* Data in this exercise
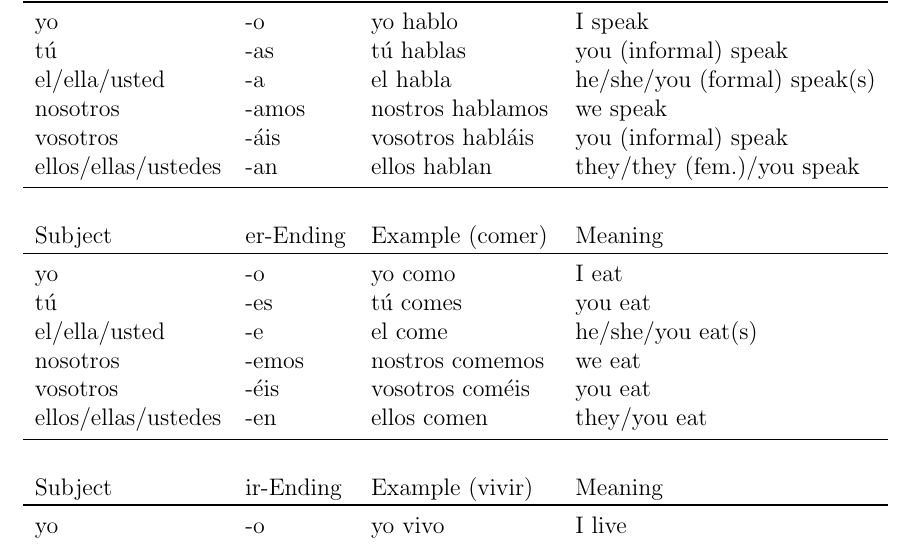
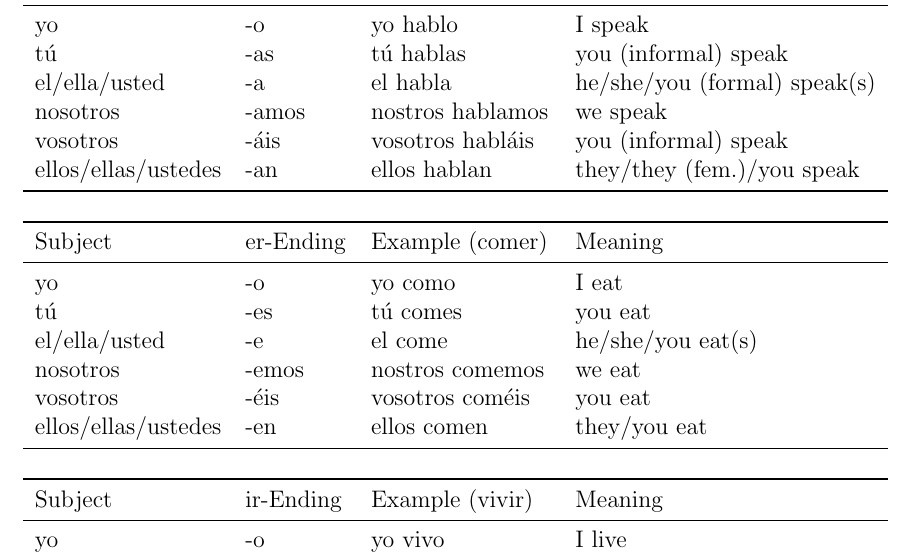
Before and after one commit to schnecki/spanish, a LaTeX document (spanish.tex): part of page 3 of 37 before the commit and part of page 3 of 38 after it, cut so that both start at the same text. The pictures show the PDF file spanish.pdf that the author committed with the source.

Commit message:
fixed tables

```diff
--- a/spanish.tex
+++ b/spanish.tex
@@ -100,28 +100,31 @@ are different. For \Verb{vivir}{to live} is presented in the bottom part of Tabl
 \begin{table}[H]
 \centering
 \begin{tabular}{llll}
+  \toprule
   Subject             & ar-Ending & Example (hablar) & Meaning                      \\
-  \toprule
+  \midrule
   yo                  & -o        & yo hablo         & I speak                      \\
   tú                  & -as       & tú hablas        & you (informal) speak         \\
   el/ella/usted       & -a        & el habla         & he/she/you (formal) speak(s) \\
   nosotros            & -amos     & nostros hablamos & we speak                     \\
   vosotros            & -áis      & vosotros habláis & you (informal) speak         \\
   ellos/ellas/ustedes & -an       & ellos hablan     & they/they (fem.)/you speak   \\
+  \bottomrule
+                      &           &                  &                              \\
+  \toprule
+  Subject             & er-Ending & Example (comer)  & Meaning                      \\
   \midrule
-                      &           &                  &                              \\
-  Subject             & er-Ending & Example (comer)  & Meaning                      \\
-  \toprule
   yo                  & -o        & yo como          & I eat                        \\
   tú                  & -es       & tú comes         & you eat                      \\
   el/ella/usted       & -e        & el come          & he/she/you eat(s)            \\
   nosotros            & -emos     & nostros comemos  & we eat                       \\
   vosotros            & -éis      & vosotros coméis  & you eat                      \\
   ellos/ellas/ustedes & -en       & ellos comen      & they/you eat                 \\
+  \bottomrule
+                      &           &                  &                              \\
+  \toprule
+  Subject             & ir-Ending & Example (vivir)  & Meaning                      \\
   \midrule
-                      &           &                  &                              \\
-  Subject             & ir-Ending & Example (vivir)  & Meaning                      \\
-  \toprule
   yo                  & -o        & yo vivo          & I live                       \\
   tú                  & -es       & tú vives         & you live                     \\
   el/ella/usted       & -e        & el vive          & he/she/you live(s)           \\
@@ -220,8 +225,9 @@ following changes.
   \begin{table}[H]
     \centering
     \begin{tabular}{llll}
+      \toprule
       Subject             & er-Ending & Example (querer)       & Meaning            \\
-      \toprule
+      \midrule
       yo                  & -o        & yo qu\textbf{ie}ro     & I want             \\
       tú                  & -es       & tú qu\textbf{ie}res    & you want           \\
       el/ella/usted       & -e        & el qu\textbf{ie}re     & he/she/you want(s) \\
@@ -287,8 +294,9 @@ following changes.
   \begin{table}[H]
     \centering
     \begin{tabular}{llll}
+      \toprule
       Subject             & ar-Ending & Example (soñar)       & Meaning             \\
-      \toprule
+      \midrule
       yo                  & -o        & yo s\textbf{ue}ño     & I dream             \\
       tú                  & -as       & tú s\textbf{ue}ñas    & you dream           \\
       el/ella/usted       & -a        & el s\textbf{ue}ña     & he/she/you dream(s) \\
@@ -306,8 +314,9 @@ following changes.
   \begin{table}[H]
     \centering
     \begin{tabular}{llll}
+      \toprule
       Subject             & er-Ending & Example (oler)        & Meaning             \\
-      \toprule
+      \midrule
       yo                  & -o        & yo \textbf{hue}lo     & I smell             \\
       tú                  & -es       & tú \textbf{hue}les    & You smell           \\
       el/ella/usted       & -e        & el \textbf{hue}le     & he/she/you smell(s) \\
@@ -382,8 +392,9 @@ words \Verb{comprobar}{to check/prove}, \Verb{descontar}{to deduct/exclude} and
   \begin{table}[H]
     \centering
     \begin{tabular}{llll}
+      \toprule
       Subject             & ir-Ending & Example (repetir)      & Meaning              \\
-      \toprule
+      \midrule
       yo                  & -o        & yo rep\textbf{i}to     & I repeat             \\
       tú                  & -es       & tú rep\textbf{i}tes    & You repeat           \\
       el/ella/usted       & -e        & el rep\textbf{i}te     & he/she/you repeat(s) \\
@@ -430,8 +442,9 @@ words \Verb{comprobar}{to check/prove}, \Verb{descontar}{to deduct/exclude} and
   \begin{table}[H]
     \centering
     \begin{tabular}{llll}
+      \toprule
       Subject             & ir-Ending & Example (adquirir)       & Meaning               \\
-      \toprule
+      \midrule
       yo                  & -o        & yo adqu\textbf{ie}ro     & I acquire             \\
       tú                  & -es       & tú adqu\textbf{ie}res    & You  acquire          \\
       el/ella/usted       & -e        & el adqu\textbf{ie}re     & he/she/you acquire(s) \\
@@ -446,8 +459,9 @@ words \Verb{comprobar}{to check/prove}, \Verb{descontar}{to deduct/exclude} and
   \begin{table}[H]
     \centering
     \begin{tabular}{llll}
+      \toprule
       Subject             & ir-Ending & Example (inquirir)       & Meaning               \\
-      \toprule
+      \midrule
       yo                  & -o        & yo inqu\textbf{ie}ro     & I inquire             \\
       tú                  & -es       & tú inqu\textbf{ie}res    & You inquire           \\
       el/ella/usted       & -e        & el inqu\textbf{ie}re     & he/she/you inquire(s) \\
@@ -465,8 +479,9 @@ words \Verb{comprobar}{to check/prove}, \Verb{descontar}{to deduct/exclude} and
   \begin{table}[H]
     \centering
     \begin{tabular}{llll}
+      \toprule
       Subject             & ar-Ending & Example (jugar)       & Meaning            \\
-      \toprule
+      \midrule
       yo                  & -o        & yo j\textbf{ue}go     & I play             \\
       tú                  & -as       & tú j\textbf{ue}gas    & You play           \\
       el/ella/usted       & -a        & el j\textbf{ue}ga     & he/she/you play(s) \\
@@ -515,38 +531,42 @@ are\footnote{https://www.spanishdict.com/guide/spanish-irregular-present-tense}:
 \begin{table}[H]
 \centering
 \begin{tabular}{lll}
+  \toprule
   Subject             & Conjungation of \textsf{ser}   & Meaning              \\
-  \toprule
+  \midrule
   yo                  & yo soy                         & I am                 \\
   tú                  & tú eres                        & you are              \\
   el/ella/usted       & el es                          & he/she is,you are    \\
   nosotros            & nostros somos                  & we are               \\
   vosotros            & vosotros sois                  & you are              \\
   ellos/ellas/ustedes & ellos son                      & they/you are         \\
+  \bottomrule
+                      &                                &                      \\
+  \toprule
+  Subject             & Conjungation of \textsf{estar} & Meaning              \\
   \midrule
-                      &                                &                      \\
-  Subject             & Conjungation of \textsf{estar} & Meaning              \\
-  \toprule
   yo                  & yo estoy                       & I am                 \\
   tú                  & tú estás                       & you are              \\
   el/ella/usted       & el está                        & he/she is, you are   \\
   nosotros            & nostros estamos                & we are               \\
   vosotros            & vosotros estáis                & you are              \\
   ellos/ellas/ustedes & ellos están                    & they/you are         \\
+  \bottomrule
+                      &                                &                      \\
+  \toprule
+  Subject             & Conjungation of \textsf{ir}    & Meaning              \\
   \midrule
-                      &                                &                      \\
-  Subject             & Conjungation of \textsf{ir}    & Meaning              \\
-  \toprule
   yo                  & yo voy                         & I go                 \\
   tú                  & tú vas                         & you go               \\
   el/ella/usted       & el va                          & he/she/you go(s)     \\
   nosotros            & nostros vamos                  & we go                \\
   vosotros            & vosotros vais                  & you go               \\
   ellos/ellas/ustedes & ellos van                      & they/you go          \\
+  \bottomrule
+                      &                                &                      \\
+  \toprule
+  Subject             & Conjungation of \textsf{haber} & Meaning              \\
   \midrule
-                      &                                &                      \\
-  Subject             & Conjungation of \textsf{haber} & Meaning              \\
-  \toprule
   yo                  & yo he                          & I have               \\
   tú                  & tú has                         & you have             \\
   el/ella/usted       & el hay, usted ha               & he/she has, you have \\
@@ -738,28 +761,31 @@ e.g.\@ \textsf{voy a}). The \textsf{would} form may be included in the set of fu
   \begin{table}[H]
     \centering
     \begin{tabular}{llll}
+      \toprule
       Subject             & ar-Ending & Example (hablar)   & Meaning                         \\
-      \toprule
+      \midrule
       yo                  & -aré      & yo hablaré         & I will speak                    \\
       tú                  & -aras     & tú hablaras        & you will speak       \\
       el/ella/usted       & -ará      & el hablará         & he/she/you will speak  \\
       nosotros            & -aremos   & nostros hablaremos & we will speak                   \\
       vosotros            & -aréis    & vosotros hablaréis & you (informal) will speak       \\
       ellos/ellas/ustedes & -arán     & ellos hablarán     & they/they/you will speak \\
+      \bottomrule
+                          &           &                    &                                 \\
+      \toprule
+      Subject             & er-Ending & Example (comer)    & Meaning                         \\
       \midrule
-                          &           &                    &                                 \\
-      Subject             & er-Ending & Example (comer)    & Meaning                         \\
-      \toprule
       yo                  & -eré      & yo comeré          & I will eat                      \\
       tú                  & -erás     & tú comerás         & you will eat                    \\
       el/ella/usted       & -erá      & el comerá          & he/she/you will eat             \\
       nosotros            & -eremos   & nostros comeremos  & we will eat                     \\
       vosotros            & -eréis    & vosotros comeréis  & you will eat                    \\
       ellos/ellas/ustedes & -erán     & ellos comerán      & they/you will eat               \\
+      \bottomrule
+                          &           &                    &                                 \\
+      \toprule
+      Subject             & ir-Ending & Example (vivir)    & Meaning                         \\
       \midrule
-                          &           &                    &                                 \\
-      Subject             & ir-Ending & Example (vivir)    & Meaning                         \\
-      \toprule
       yo                  & -iré      & yo viviré          & I will live                     \\
       tú                  & -irás     & tú vivirás         & you will live                   \\
       el/ella/usted       & -irá      & el vivirá          & he/she/you will live            \\
@@ -850,28 +876,31 @@ e.g.\@ \textsf{voy a}). The \textsf{would} form may be included in the set of fu
   \begin{table}[H]
     \centering
     \begin{tabular}{llll}
+      \toprule
       Subject             & ar-Ending & Example (hablar)    & Meaning                    \\
-      \toprule
+      \midrule
       yo                  & -aría     & yo hablaría         & I would speak              \\
       tú                  & -arías    & tú hablarías        & you would speak \\
       el/ella/usted       & -aríá     & el hablaría         & he/she/you would speak     \\
       nosotros            & -aríamos  & nostros hablaríamos & we would speak             \\
       vosotros            & -aríais   & vosotros hablaríais & you would speak \\
       ellos/ellas/ustedes & -arían    & ellos hablarían     & they/they/you would speak  \\
+      \bottomrule
+                          &           &                     &                            \\
+      \toprule
+      Subject             & er-Ending & Example (comer)     & Meaning                    \\
       \midrule
-                          &           &                     &                            \\
-      Subject             & er-Ending & Example (comer)     & Meaning                    \\
-      \toprule
       yo                  & -ería     & yo comería          & I would eat                \\
       tú                  & -erías    & tú comerías         & you would eat              \\
       el/ella/usted       & -ería     & el comería          & he/she/you would eat       \\
       nosotros            & -eríamos  & nostros comeríamos  & we would eat               \\
       vosotros            & -eríais   & vosotros comeríais  & you would eat              \\
       ellos/ellas/ustedes & -erían    & ellos comerían      & they/you would eat         \\
+      \bottomrule
+                          &           &                     &                            \\
+      \toprule
+      Subject             & ir-Ending & Example (vivir)     & Meaning                    \\
       \midrule
-                          &           &                     &                            \\
-      Subject             & ir-Ending & Example (vivir)     & Meaning                    \\
-      \toprule
       yo                  & -iría     & yo viviría          & I would live               \\
       tú                  & -irías    & tú vivirías         & you would live             \\
       el/ella/usted       & -iría     & el viviría          & he/she/you would live      \\
@@ -911,28 +940,31 @@ Note that the pronunciation is always at the end/after the infinitive.
 \begin{table}[H]
 \centering
 \begin{tabular}{llll}
+  \toprule
   Subject             & ar-Ending & Example (hablar)    & Meaning                    \\
-  \toprule
+  \midrule
   yo                  & -é        & yo hablé            & I spoke                    \\
   tú                  & -aste     & tú hablaste         & you (informal) spoke       \\
   el/ella/usted       & -ó        & el habló            & he/she/you (formal) spoke  \\
   nosotros            & -amos     & nostros hablamos    & we spoke                  \\
   vosotros            & -asteis   & vosotros hablasteis & you (informal) spoke       \\
   ellos/ellas/ustedes & -aron     & ellos hablaron      & they/they (fem.)/you spoke \\
+  \bottomrule
+                      &           &                     &                            \\
+  \toprule
+  Subject             & er-Ending & Example (comer)     & Meaning                    \\
   \midrule
-                      &           &                     &                            \\
-  Subject             & er-Ending & Example (comer)     & Meaning                    \\
-  \toprule
   yo                  & -í        & yo comí             & I ate                      \\
   tú                  & -iste     & tú comiste          & you ate                    \\
   el/ella/usted       & -ió       & el comió            & he/she/you ate             \\
   nosotros            & -imos     & nostros comimos     & we ate                     \\
   vosotros            & -isteis   & vosotros comisteis  & you ate                    \\
   ellos/ellas/ustedes & -ieron    & ellos comieron      & they/you ate               \\
+  \bottomrule
+                      &           &                     &                            \\
+  \toprule
+  Subject             & ir-Ending & Example (vivir)     & Meaning                    \\
   \midrule
-                      &           &                     &                            \\
-  Subject             & ir-Ending & Example (vivir)     & Meaning                    \\
-  \toprule
   yo                  & -í        & yo viví             & I lived                    \\
   tú                  & -iste     & tú viviste          & you lived                  \\
   el/ella/usted       & -ió       & el vivió            & he/she/you lived           \\
@@ -955,28 +987,31 @@ the pronunciation is again at the end/after the infinitive.
 \begin{table}[H]
 \centering
 \begin{tabular}{llll}
+  \toprule
   Subject             & ar-Ending & Example (hablar)   & Meaning                      \\
-  \toprule
+  \midrule
   yo                  & -aba      & yo hablaba \MS[t]{todo}         & I was talking                \\
   tú                  & -abas     & tú hablabas        & you (informal) were speaking \\
   el/ella/usted       & -aba      & el hablaba         & he/she/you (formal) spoke    \\
   nosotros            & -ábamos   & nostros hablábamos & we spoke                     \\
   vosotros            & -abais    & vosotros hablabais & you (informal) spoke         \\
   ellos/ellas/ustedes & -aban     & ellos hablaban     & they/they (fem.)/you spoke   \\
+  \bottomrule
+                      &           &                    &                              \\
+  \toprule
+  Subject             & er-Ending & Example (comer)    & Meaning                      \\
   \midrule
-                      &           &                    &                              \\
-  Subject             & er-Ending & Example (comer)    & Meaning                      \\
-  \toprule
   yo                  & -í        & yo comí            & I ate                        \\
   tú                  & -iste     & tú comiste         & you ate                      \\
   el/ella/usted       & -ió       & el comió           & he/she/you ate               \\
   nosotros            & -imos     & nostros comimos    & we ate                       \\
   vosotros            & -isteis   & vosotros comisteis & you ate                      \\
   ellos/ellas/ustedes & -ieron    & ellos comieron     & they/you ate                 \\
+  \bottomrule
+                      &           &                    &                              \\
+  \toprule
+  Subject             & ir-Ending & Example (vivir)    & Meaning                      \\
   \midrule
-                      &           &                    &                              \\
-  Subject             & ir-Ending & Example (vivir)    & Meaning                      \\
-  \toprule
   yo                  & -í        & yo viví            & I lived                      \\
   tú                  & -iste     & tú viviste         & you lived                    \\
   el/ella/usted       & -ió       & el vivió           & he/she/you lived             \\
```
Also changed, not shown: spanish.pdf, spanish.tex (27 more changed lines).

* Problem description
Find each line above that contains "ieron", and copy those lines.

* Answer to this task
   ellos/ellas/ustedes & -ieron    & ellos comieron      & they/you ate               \\
   ellos/ellas/ustedes & -ieron    & ellos comieron     & they/you ate                 \\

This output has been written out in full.